Entries shown START
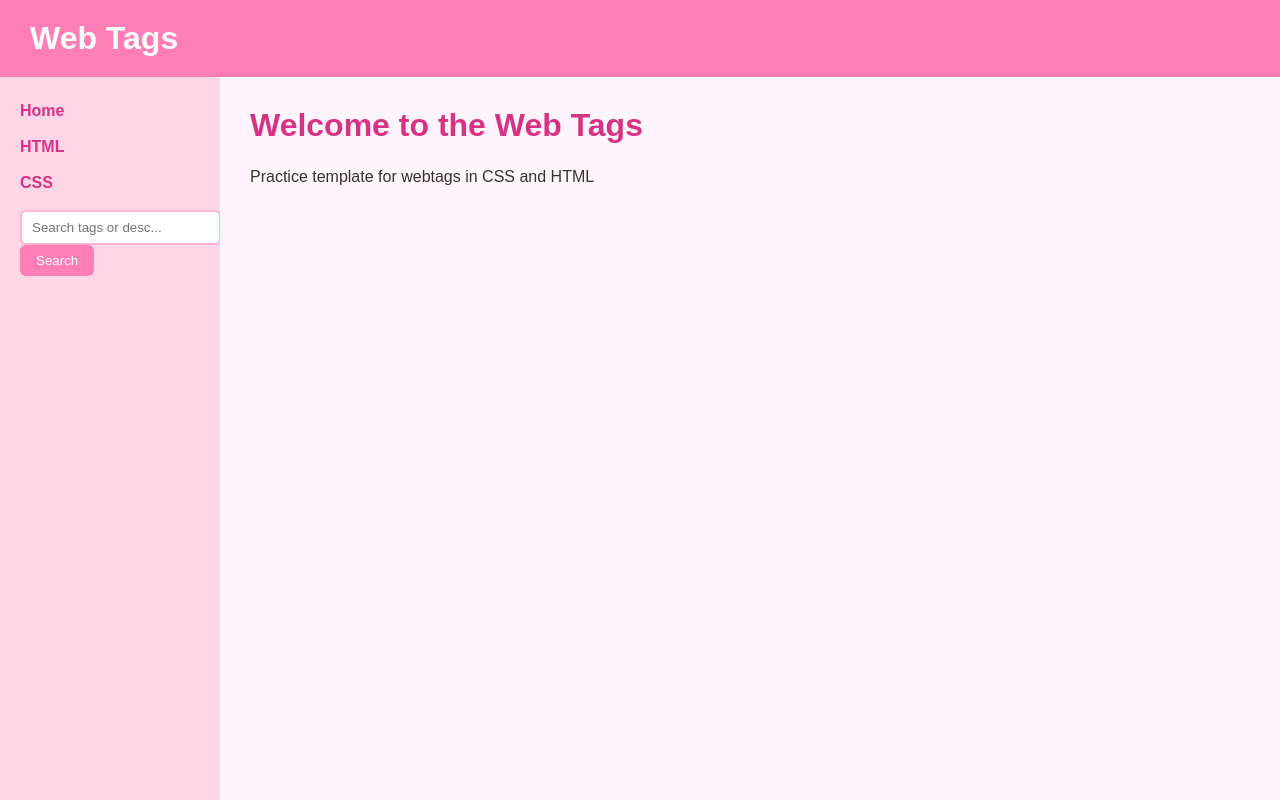
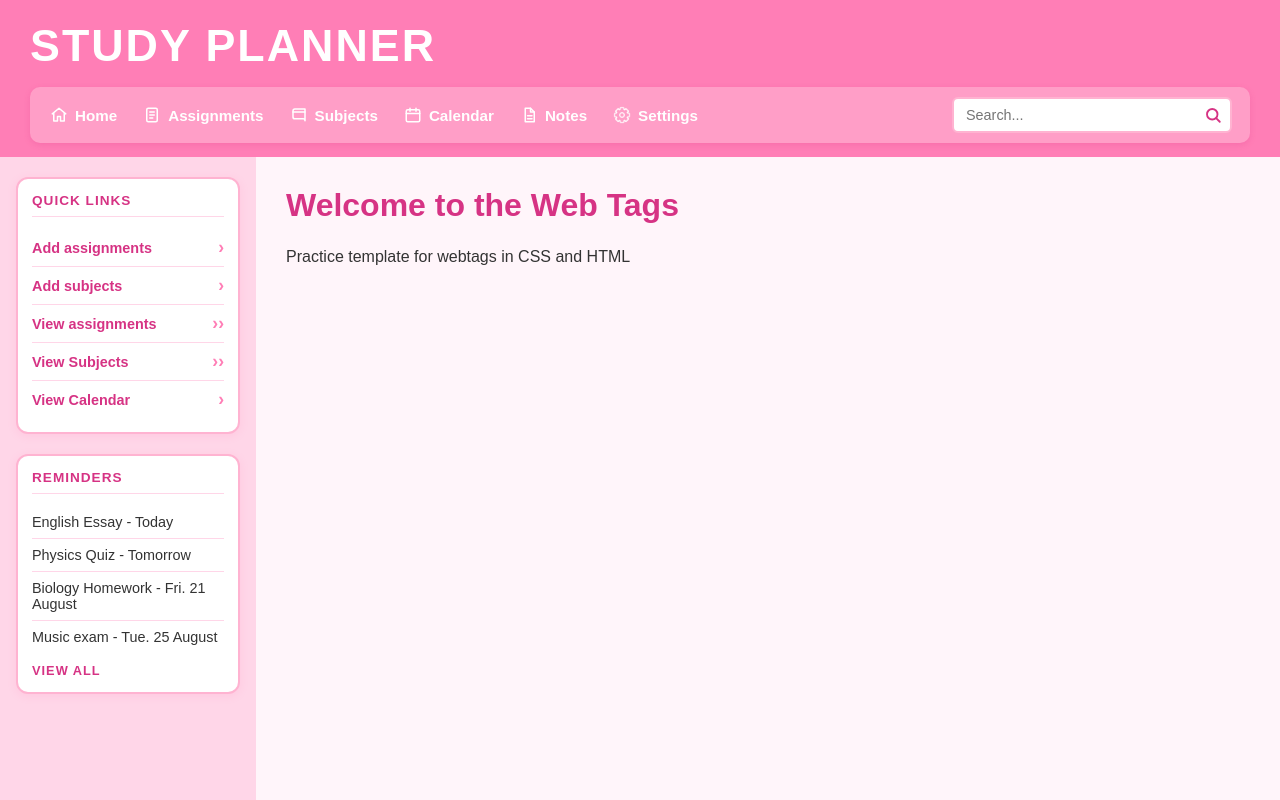
Before and after one commit to chrxssy2023/study_planner, a Flask app: page / in a window 1280 px wide. Run offline with Flask 3, Linux system fonts and the light colour scheme.

Commit message:
Finished the assignments and subjects part. Updated main top menu and sidebar menu

```diff
--- a/main.py
+++ b/main.py
@@ -48,6 +48,28 @@ def get_types():
 
     con.close()
     return records
+
+def get_subjects():
+    con = create_connection(DATABASE)
+    cur = con.cursor()
+    cur.execute("SELECT id, subject_name, teacher_name FROM subjects ORDER BY subject_name")
+    rows = cur.fetchall()
+    con.close()
+    return rows
+
+
+def get_assignments():
+    con = create_connection(DATABASE)
+    cur = con.cursor()
+    cur.execute("""
+        SELECT assignment_name, subject_name, due_date, priority, status
+        FROM assignments a
+        JOIN subjects s ON a.subject_id = s.id
+        ORDER BY a.due_date
+    """)
+    rows = cur.fetchall()
+    con.close()
+    return rows
 
 
 @app.route("/")
@@ -136,5 +158,17 @@ def render_search():
     )
 
 
+@app.route("/assignments")
+def assignments():
+    assignment_list = get_assignments()
+    return render_template("assignments.html", assignments=assignment_list)
+
+
+@app.route("/subjects")
+def subjects():
+    subject_list = get_subjects()
+    return render_template("subjects.html", subjects=subject_list)
+
+
 if __name__ == "__main__":
     app.run(host="0.0.0.0", port=81, debug=True)
--- a/static/css/style.css
+++ b/static/css/style.css
@@ -10,58 +10,227 @@ body {
 }
 
 body {
-    display: grid;
-    grid-template-columns: 220px 1fr;
-    grid-template-rows: auto 1fr;
+    display: flex;
+    flex-direction: column;
+    min-height: 100vh;
     font-family: Arial, Helvetica, sans-serif;
     background-color: #fff5fa;
     color: #333;
 }
 
-/* Header */
-
-header {
-    grid-column: 1 / -1;
+.top-header {
     background: #ff7eb6;
-    padding: 20px 30px;
+    padding: 20px 30px 0;
 }
 
-header h1 {
+.site-title {
+    font-size: 2.8rem;
+    font-weight: 900;
+    letter-spacing: 2px;
+    text-transform: uppercase;
     color: white;
-    font-size: 2rem;
+    margin-bottom: 0;
+    padding-bottom: 16px;
 }
 
-/* Navigation */
+.header-row {
+    margin: 0 -30px;
+    padding: 0 30px 14px;
+    background: #ff7eb6;
+}
 
-nav {
-    background: #ffd6e8;
-    padding: 25px 20px;
+.nav-bar {
+    display: flex;
+    align-items: center;
+    justify-content: space-between;
+    flex-wrap: wrap;
+    gap: 12px 20px;
+    width: 100%;
+    background: #ff9ec7;
+    border-radius: 10px;
+    padding: 10px 18px;
+    box-shadow: 0 2px 6px rgba(214, 51, 132, 0.2);
+}
+
+.main-nav {
+    flex: 1 1 auto;
+    min-width: 0;
+    display: flex;
+    align-items: center;
 }
 
 nav ul {
+    display: flex;
+    flex-wrap: wrap;
+    align-items: center;
+    list-style: none;
+    gap: 6px 22px;
+}
+
+nav a {
+    display: inline-flex;
+    align-items: center;
+    gap: 7px;
+    color: #fff;
+    text-decoration: none;
+    font-weight: bold;
+    font-size: 0.95rem;
+    padding: 4px 2px;
+}
+
+.nav-icon {
+    width: 18px;
+    height: 18px;
+    flex-shrink: 0;
+    display: block;
+}
+
+nav a:hover {
+    color: #fff5fa;
+    text-decoration: underline;
+}
+
+nav a:hover .nav-icon {
+    opacity: 0.85;
+}
+
+.search-form {
+    flex: 0 1 clamp(140px, 22vw, 280px);
+    min-width: 120px;
+    margin: 0;
+    display: flex;
+    align-items: center;
+    align-self: center;
+}
+
+.search-box {
+    position: relative;
+    display: flex;
+    align-items: center;
+    width: 100%;
+}
+
+.search-box input[type="text"] {
+    width: 100%;
+    padding: 8px 36px 8px 12px;
+    border: 2px solid #ffb3d1;
+    border-radius: 6px;
+    font-size: 0.9rem;
+    background: #fff;
+}
+
+.search-box input[type="text"]:focus {
+    outline: none;
+    border-color: #ff7eb6;
+}
+
+.search-icon {
+    position: absolute;
+    right: 10px;
+    width: 18px;
+    height: 18px;
+    pointer-events: none;
+    background-image: url("/static/images/search.svg");
+    background-size: contain;
+    background-repeat: no-repeat;
+    background-position: center;
+}
+
+.body-container {
+    display: grid;
+    grid-template-columns: 1fr 4fr;
+    flex: 1;
+    min-height: 0;
+}
+
+.sidebar {
+    padding: 20px 16px;
+    background: #ffd6e8;
+    display: flex;
+    flex-direction: column;
+    gap: 20px;
+}
+
+.sidebar-box {
+    border: 2px solid #ffb3d1;
+    border-radius: 12px;
+    padding: 14px;
+    background: #fff;
+    box-shadow: 0 2px 8px rgba(255, 126, 182, 0.15);
+}
+
+.sidebar-box h2 {
+    font-size: 0.85rem;
+    font-weight: 900;
+    letter-spacing: 1px;
+    text-transform: uppercase;
+    color: #d63384;
+    margin-bottom: 12px;
+    padding-bottom: 8px;
+    border-bottom: 1px solid #ffd6e8;
+}
+
+.quick-links,
+.reminders {
     list-style: none;
 }
 
-nav li {
-    margin-bottom: 18px;
+.quick-links li,
+.reminders li {
+    padding: 8px 0;
+    border-bottom: 1px solid #ffd6e8;
+    font-size: 0.9rem;
 }
 
-nav a {
+.quick-links li:last-child,
+.reminders li:last-child {
+    border-bottom: none;
+}
+
+.quick-links li {
+    display: flex;
+    justify-content: space-between;
+    align-items: center;
     color: #d63384;
-    text-decoration: none;
     font-weight: bold;
 }
 
-nav a:hover {
-    color: #ff4d94;
-    text-decoration: underline;
+.quick-links a {
+    color: #d63384;
+    text-decoration: none;
+    display: flex;
+    justify-content: space-between;
+    align-items: center;
+    width: 100%;
+    font-weight: bold;
 }
 
-/* Main */
+.quick-links li::after,
+.quick-links a::after {
+    content: "›";
+    font-size: 1.1rem;
+    color: #ff7eb6;
+}
+
+.quick-links a:hover {
+    color: #ff4d94;
+}
+
+.view-all {
+    display: block;
+    margin-top: 10px;
+    font-size: 0.8rem;
+    font-weight: bold;
+    letter-spacing: 1px;
+    text-transform: uppercase;
+    color: #d63384;
+}
+
 
 main {
     padding: 30px;
     background: #fff5fa;
+    overflow-y: auto;
 }
 
 main h2 {
@@ -70,12 +239,16 @@ main h2 {
     font-size: 2rem;
 }
 
+.page-title {
+    text-decoration: underline;
+    text-transform: uppercase;
+    font-size: 1rem;
+}
+
 main p {
     margin-bottom: 15px;
     line-height: 1.6;
 }
-
-/* Table */
 
 table {
     width: 100%;
@@ -115,9 +288,7 @@ tr:hover {
     background: #ffe4ef;
 }
 
-/* Search Form */
-
-form {
+form:not(.search-form) {
     margin-bottom: 20px;
 }
 
--- a/templates/base.html
+++ b/templates/base.html
@@ -2,35 +2,91 @@
 <html lang="en">
 <head>
     <meta charset="UTF-8">
-    <title>HTML and CSS Tags</title>
+    <title>Study Planner</title>
     <link type="text/css" rel="stylesheet" href="/static/css/style.css">
 </head>
 <body>
-    <header>
-        <h1>Web Tags</h1>
-    </header>
-    <nav>
+    <header class="top-header">
+        <h1 class="site-title">Study Planner</h1>
+        <div class="header-row">
+            <div class="nav-bar">
+                <nav class="main-nav">
                     <ul>
                     <li>
-                <a href="/">Home</a>
+                        <a href="/">
+                            <img src="/static/images/home.svg" alt="Home" class="nav-icon">
+                            Home
+                        </a>
                     </li>
                     <li>
-                <a href="/tags/html">HTML</a>
+                        <a href="/assignments">
+                            <img src="/static/images/assignments.svg" alt="Asignments" class="nav-icon">
+                            Assignments
+                        </a>
                     </li>
                     <li>
-                <a href="/tags/css">CSS</a>
+                        <a href="/subjects">
+                            <img src="/static/images/subjects.svg" alt="Subjects" class="nav-icon">
+                            Subjects
+                        </a>
+                    </li>
+                    <li>
+                        <a href="/calendar">
+                            <img src="/static/images/calendar.svg" alt="Calendar" class="nav-icon">
+                            Calendar
+                        </a>
+                    </li>
+                    <li>
+                        <a href="#">
+                            <img src="/static/images/notes.svg" alt="Notes" class="nav-icon">
+                            Notes
+                        </a>
+                    </li>
+                    <li>
+                        <a href="#">
+                            <img src="/static/images/settings.png" alt="Settings" class="nav-icon">
+                            Settings
+                        </a>
                     </li>
                     </ul>
+                </nav>
+                <form class="search-form" method="POST" action="/search">
+                    <div class="search-box">
+                        <input type="text" name="search" id="search" placeholder="Search...">
+                        <span class="search-icon" aria-hidden="true"></span>
+                    </div>
+                </form>
+            </div>
+        </div>
+    </header>
 
-        <!-- Search Form -->
-        <form method="POST" action="/search">
-            <input type="text" name="search" id="search" placeholder="Search tags or desc...">
-            <input type="submit" value="Search">
-        </form>
-    </nav>
+    <div class="body-container">
+        <aside class="sidebar">
+            <section class="sidebar-box">
+                <h2>Quick Links</h2>
+                <ul class="quick-links">
+                    <li>Add assignments</li>
+                    <li>Add subjects</li>
+                    <li><a href="/assignments">View assignments</a></li>
+                    <li><a href="/subjects">View Subjects</a></li>
+                    <li>View Calendar</li>
+                </ul>
+            </section>
+            <section class="sidebar-box">
+                <h2>Reminders</h2>
+                <ul class="reminders">
+                    <li>English Essay - Today</li>
+                    <li>Physics Quiz - Tomorrow</li>
+                    <li>Biology Homework - Fri. 21 August</li>
+                    <li>Music exam - Tue. 25 August</li>
+                </ul>
+                <span class="view-all">View All</span>
+            </section>
+        </aside>
 
         <main>
             {% block main %}{% endblock %}
         </main>
+    </div>
 </body>
 </html>
```
Also changed, not shown: templates/assignments.html (added, +30 -0 lines), templates/subjects.html (added, +26 -0 lines), static/images/assignments.svg (added), static/images/calendar.svg (added), static/images/home.svg (added), static/images/notes.svg (added), static/images/search.svg (added), static/images/settings.png (added), static/images/subjects.svg (added), study_planner.db. Lines whose indentation alone changed are shown as unchanged.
Entries shown END
[Instructions to follow]: Return only the number of lines in the data that hold the string "size".

[Task answer]: 11